What to do. Would you please copy every line from the records that contains the word "domain"?

Edit tracking data

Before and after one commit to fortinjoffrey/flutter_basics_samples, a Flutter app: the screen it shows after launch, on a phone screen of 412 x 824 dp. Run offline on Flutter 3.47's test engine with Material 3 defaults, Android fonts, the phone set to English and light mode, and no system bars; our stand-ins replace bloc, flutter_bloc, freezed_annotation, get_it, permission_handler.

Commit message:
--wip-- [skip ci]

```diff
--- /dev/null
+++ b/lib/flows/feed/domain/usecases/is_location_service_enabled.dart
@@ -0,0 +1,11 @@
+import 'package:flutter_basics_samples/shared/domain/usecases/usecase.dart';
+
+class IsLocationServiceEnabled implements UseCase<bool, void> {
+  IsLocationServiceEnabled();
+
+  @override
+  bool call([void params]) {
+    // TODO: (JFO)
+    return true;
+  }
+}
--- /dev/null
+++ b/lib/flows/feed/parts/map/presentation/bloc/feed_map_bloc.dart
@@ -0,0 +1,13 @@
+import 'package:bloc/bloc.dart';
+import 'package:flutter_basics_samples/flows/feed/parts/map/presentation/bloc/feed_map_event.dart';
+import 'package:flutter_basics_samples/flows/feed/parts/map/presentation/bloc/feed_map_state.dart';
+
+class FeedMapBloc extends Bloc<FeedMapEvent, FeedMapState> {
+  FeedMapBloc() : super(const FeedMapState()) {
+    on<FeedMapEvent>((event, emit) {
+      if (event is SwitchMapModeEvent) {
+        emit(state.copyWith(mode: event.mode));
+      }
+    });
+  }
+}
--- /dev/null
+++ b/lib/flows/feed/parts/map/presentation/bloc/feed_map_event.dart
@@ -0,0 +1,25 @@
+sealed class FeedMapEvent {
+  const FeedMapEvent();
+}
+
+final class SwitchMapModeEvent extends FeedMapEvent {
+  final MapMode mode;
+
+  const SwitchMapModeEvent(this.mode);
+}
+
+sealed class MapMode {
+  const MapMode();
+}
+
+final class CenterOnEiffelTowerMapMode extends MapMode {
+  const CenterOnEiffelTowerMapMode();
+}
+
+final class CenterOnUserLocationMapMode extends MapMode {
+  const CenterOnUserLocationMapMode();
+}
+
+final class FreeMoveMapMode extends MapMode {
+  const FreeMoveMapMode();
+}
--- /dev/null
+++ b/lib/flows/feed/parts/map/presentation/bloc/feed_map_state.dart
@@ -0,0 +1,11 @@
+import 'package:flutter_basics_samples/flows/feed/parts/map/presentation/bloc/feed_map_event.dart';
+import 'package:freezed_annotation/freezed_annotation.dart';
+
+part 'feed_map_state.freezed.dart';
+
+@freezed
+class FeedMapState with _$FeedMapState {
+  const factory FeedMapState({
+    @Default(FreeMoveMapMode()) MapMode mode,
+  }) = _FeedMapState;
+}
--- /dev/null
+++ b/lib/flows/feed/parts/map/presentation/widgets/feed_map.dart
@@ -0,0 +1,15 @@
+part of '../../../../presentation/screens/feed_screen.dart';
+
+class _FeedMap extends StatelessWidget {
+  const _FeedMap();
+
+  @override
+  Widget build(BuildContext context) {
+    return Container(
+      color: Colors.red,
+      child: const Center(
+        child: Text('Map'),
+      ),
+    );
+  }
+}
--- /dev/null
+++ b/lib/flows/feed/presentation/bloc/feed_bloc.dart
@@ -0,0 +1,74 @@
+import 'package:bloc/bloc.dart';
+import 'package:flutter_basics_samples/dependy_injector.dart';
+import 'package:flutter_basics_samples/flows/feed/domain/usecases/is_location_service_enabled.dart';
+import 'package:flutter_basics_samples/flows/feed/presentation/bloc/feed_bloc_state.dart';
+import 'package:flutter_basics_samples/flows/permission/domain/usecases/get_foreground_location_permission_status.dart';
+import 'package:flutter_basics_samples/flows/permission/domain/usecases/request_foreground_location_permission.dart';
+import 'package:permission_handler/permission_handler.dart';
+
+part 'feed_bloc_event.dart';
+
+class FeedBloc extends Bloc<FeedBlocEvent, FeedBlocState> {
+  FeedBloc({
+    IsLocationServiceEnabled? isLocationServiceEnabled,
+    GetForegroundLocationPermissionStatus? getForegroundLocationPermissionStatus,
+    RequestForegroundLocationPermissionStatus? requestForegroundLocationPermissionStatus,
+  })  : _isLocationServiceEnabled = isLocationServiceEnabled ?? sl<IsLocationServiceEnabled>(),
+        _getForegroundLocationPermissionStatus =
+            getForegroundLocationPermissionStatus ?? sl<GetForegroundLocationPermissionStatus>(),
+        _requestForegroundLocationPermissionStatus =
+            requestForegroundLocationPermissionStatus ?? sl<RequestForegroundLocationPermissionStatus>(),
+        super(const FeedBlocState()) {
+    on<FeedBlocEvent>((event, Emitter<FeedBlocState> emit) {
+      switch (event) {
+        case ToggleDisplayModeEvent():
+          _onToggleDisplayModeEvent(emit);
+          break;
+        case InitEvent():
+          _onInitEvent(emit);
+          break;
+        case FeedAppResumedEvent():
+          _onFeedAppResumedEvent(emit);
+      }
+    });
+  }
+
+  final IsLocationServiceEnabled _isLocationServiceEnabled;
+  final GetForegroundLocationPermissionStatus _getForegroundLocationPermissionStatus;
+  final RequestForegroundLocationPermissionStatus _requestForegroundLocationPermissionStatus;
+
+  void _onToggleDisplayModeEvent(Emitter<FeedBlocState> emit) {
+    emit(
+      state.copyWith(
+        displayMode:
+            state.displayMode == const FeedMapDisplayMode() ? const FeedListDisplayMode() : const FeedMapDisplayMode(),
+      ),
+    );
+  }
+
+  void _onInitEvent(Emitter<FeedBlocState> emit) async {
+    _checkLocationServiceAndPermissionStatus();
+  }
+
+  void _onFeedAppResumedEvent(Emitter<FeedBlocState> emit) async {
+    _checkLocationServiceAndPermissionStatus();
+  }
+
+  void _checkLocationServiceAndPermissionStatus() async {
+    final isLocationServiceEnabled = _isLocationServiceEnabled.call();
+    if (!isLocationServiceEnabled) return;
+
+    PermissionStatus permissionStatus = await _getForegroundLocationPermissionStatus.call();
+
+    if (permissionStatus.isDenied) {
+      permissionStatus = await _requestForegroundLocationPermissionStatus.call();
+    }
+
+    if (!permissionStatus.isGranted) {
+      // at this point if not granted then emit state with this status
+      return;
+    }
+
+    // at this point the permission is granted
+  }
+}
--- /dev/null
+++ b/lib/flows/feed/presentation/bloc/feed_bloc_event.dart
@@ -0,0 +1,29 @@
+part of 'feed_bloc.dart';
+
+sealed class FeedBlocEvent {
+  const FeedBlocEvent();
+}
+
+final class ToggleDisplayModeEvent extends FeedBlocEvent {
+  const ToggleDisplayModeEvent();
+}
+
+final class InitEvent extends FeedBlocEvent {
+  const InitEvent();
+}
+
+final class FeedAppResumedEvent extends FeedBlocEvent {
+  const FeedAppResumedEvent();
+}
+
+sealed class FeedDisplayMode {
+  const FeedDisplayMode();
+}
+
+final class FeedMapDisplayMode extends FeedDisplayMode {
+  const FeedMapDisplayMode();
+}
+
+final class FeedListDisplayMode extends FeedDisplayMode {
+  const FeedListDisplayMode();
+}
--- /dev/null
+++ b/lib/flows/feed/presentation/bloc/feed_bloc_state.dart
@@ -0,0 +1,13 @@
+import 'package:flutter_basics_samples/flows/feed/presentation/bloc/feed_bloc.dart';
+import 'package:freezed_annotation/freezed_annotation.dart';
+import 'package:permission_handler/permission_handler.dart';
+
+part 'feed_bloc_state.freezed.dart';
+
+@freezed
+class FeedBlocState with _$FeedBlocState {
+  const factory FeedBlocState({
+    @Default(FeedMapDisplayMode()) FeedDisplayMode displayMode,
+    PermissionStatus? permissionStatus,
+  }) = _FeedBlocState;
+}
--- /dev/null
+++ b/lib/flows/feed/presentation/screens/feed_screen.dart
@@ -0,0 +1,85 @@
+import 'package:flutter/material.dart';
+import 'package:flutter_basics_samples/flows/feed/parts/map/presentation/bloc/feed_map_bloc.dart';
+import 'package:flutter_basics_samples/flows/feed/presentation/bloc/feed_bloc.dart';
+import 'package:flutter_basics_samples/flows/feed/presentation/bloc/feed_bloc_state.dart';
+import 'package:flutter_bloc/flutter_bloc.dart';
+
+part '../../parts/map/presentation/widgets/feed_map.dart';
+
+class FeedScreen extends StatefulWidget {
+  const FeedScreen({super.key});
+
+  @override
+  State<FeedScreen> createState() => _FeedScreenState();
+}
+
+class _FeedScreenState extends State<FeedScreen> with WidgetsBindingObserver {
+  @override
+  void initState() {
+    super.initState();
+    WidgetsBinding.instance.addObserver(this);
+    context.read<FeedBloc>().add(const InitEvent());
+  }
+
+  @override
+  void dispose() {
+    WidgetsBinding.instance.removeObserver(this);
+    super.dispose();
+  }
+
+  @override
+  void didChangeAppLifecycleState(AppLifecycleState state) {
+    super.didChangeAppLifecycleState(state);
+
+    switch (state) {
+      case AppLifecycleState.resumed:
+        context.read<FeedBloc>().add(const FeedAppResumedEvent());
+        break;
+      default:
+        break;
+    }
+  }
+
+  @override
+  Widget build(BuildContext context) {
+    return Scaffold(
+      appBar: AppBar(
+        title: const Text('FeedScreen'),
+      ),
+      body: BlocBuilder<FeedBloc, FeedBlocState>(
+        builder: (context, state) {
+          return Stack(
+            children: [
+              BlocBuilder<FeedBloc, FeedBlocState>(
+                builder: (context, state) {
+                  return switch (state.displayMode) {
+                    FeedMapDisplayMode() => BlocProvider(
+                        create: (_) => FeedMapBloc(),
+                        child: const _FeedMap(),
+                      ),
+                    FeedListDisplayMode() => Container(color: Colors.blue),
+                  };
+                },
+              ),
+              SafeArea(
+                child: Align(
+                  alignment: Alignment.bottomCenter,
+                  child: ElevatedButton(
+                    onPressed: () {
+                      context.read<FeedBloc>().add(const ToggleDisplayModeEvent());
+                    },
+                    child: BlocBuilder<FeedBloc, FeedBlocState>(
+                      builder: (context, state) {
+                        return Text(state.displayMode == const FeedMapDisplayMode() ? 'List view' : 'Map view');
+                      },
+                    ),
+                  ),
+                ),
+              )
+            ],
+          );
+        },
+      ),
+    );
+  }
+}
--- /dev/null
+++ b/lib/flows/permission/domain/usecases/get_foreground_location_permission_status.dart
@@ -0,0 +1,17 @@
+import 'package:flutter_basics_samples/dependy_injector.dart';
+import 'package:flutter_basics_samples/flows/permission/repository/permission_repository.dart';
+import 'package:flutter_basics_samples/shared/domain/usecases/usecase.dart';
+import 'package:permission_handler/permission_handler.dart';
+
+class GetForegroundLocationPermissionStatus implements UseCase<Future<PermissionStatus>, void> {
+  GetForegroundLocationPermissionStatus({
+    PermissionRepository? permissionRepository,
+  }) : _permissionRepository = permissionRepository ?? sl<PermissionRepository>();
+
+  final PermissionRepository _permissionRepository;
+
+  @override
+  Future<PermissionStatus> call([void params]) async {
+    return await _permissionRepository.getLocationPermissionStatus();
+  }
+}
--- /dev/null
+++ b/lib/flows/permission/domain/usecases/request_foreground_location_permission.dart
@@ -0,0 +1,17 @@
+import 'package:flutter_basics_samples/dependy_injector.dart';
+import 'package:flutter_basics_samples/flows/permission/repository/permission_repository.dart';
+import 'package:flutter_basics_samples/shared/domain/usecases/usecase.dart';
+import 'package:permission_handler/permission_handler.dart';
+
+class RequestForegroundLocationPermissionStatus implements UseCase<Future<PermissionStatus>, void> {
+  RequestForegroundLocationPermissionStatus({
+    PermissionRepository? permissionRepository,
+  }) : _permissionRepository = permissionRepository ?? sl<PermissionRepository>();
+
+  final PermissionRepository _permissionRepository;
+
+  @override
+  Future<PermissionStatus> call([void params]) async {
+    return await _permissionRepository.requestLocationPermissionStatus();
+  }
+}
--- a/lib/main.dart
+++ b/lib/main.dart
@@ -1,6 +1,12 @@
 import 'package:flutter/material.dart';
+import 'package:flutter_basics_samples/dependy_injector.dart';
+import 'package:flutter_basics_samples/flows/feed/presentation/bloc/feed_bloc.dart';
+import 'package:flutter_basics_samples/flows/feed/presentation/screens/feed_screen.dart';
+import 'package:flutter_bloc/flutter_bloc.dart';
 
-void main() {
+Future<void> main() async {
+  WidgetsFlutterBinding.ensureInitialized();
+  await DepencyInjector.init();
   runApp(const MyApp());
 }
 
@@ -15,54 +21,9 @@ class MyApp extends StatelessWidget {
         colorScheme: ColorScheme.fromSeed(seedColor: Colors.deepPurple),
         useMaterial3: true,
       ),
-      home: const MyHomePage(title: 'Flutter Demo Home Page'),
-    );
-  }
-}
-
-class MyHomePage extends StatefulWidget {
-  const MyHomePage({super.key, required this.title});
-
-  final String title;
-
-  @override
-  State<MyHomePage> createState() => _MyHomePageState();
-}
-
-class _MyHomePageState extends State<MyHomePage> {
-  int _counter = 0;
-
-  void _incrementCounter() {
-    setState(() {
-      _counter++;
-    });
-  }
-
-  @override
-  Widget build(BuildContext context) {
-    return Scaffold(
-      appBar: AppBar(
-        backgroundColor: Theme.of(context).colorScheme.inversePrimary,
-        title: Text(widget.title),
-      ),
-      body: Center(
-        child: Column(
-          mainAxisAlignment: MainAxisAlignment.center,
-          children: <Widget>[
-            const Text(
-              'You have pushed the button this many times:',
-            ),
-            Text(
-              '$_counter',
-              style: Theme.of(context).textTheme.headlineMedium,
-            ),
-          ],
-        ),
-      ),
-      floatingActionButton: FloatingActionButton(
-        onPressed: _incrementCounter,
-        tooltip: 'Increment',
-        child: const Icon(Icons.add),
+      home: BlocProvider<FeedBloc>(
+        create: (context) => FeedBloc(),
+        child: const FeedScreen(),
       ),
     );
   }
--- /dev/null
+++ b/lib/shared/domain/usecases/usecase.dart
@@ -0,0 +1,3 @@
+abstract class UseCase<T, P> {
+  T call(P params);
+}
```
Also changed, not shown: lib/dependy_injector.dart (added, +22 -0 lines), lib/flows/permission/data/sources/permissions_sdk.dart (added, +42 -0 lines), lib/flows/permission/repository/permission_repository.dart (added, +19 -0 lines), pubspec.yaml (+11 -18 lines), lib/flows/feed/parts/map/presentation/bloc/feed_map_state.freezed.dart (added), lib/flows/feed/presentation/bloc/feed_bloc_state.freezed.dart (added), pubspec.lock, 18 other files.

Result of this task.
+++ b/lib/flows/feed/domain/usecases/is_location_service_enabled.dart
+import 'package:flutter_basics_samples/shared/domain/usecases/usecase.dart';
+import 'package:flutter_basics_samples/flows/feed/domain/usecases/is_location_service_enabled.dart';
+import 'package:flutter_basics_samples/flows/permission/domain/usecases/get_foreground_location_permission_status.dart';
+import 'package:flutter_basics_samples/flows/permission/domain/usecases/request_foreground_location_permission.dart';
+++ b/lib/flows/permission/domain/usecases/get_foreground_location_permission_status.dart
+import 'package:flutter_basics_samples/shared/domain/usecases/usecase.dart';
+++ b/lib/flows/permission/domain/usecases/request_foreground_location_permission.dart
+import 'package:flutter_basics_samples/shared/domain/usecases/usecase.dart';
+++ b/lib/shared/domain/usecases/usecase.dart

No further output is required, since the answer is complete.